Exercise directions —
Tally the lines in the records below that contain "user" and return only the result.

Stored data entries
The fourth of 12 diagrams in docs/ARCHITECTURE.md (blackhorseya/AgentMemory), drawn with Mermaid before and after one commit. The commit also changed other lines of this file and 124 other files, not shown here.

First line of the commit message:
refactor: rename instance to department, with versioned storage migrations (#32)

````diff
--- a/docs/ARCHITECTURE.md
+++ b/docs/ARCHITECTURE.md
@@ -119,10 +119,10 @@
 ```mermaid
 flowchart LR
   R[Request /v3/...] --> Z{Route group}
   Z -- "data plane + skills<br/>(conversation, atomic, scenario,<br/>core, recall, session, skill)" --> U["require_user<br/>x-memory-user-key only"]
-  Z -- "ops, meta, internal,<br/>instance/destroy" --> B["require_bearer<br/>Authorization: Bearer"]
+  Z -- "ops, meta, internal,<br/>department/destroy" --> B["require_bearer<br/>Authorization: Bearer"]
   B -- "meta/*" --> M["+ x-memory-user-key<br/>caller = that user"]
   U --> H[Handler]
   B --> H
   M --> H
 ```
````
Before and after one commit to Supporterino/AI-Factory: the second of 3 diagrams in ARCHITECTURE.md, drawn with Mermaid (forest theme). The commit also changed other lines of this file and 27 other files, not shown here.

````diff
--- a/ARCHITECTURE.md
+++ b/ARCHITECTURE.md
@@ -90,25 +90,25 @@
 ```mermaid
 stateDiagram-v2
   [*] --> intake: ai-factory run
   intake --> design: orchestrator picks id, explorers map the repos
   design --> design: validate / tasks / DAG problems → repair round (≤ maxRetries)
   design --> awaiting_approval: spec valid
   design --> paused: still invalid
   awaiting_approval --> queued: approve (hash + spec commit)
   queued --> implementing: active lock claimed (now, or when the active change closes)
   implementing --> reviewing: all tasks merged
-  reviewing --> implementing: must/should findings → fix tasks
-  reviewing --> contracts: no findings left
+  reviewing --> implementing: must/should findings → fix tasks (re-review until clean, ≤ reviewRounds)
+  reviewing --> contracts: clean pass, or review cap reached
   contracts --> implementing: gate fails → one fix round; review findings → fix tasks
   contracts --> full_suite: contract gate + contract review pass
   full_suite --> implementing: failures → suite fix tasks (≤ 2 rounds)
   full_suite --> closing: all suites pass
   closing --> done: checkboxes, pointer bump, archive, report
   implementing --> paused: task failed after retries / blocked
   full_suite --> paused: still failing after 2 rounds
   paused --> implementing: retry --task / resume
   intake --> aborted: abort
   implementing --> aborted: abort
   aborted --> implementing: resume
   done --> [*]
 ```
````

Task solution —
2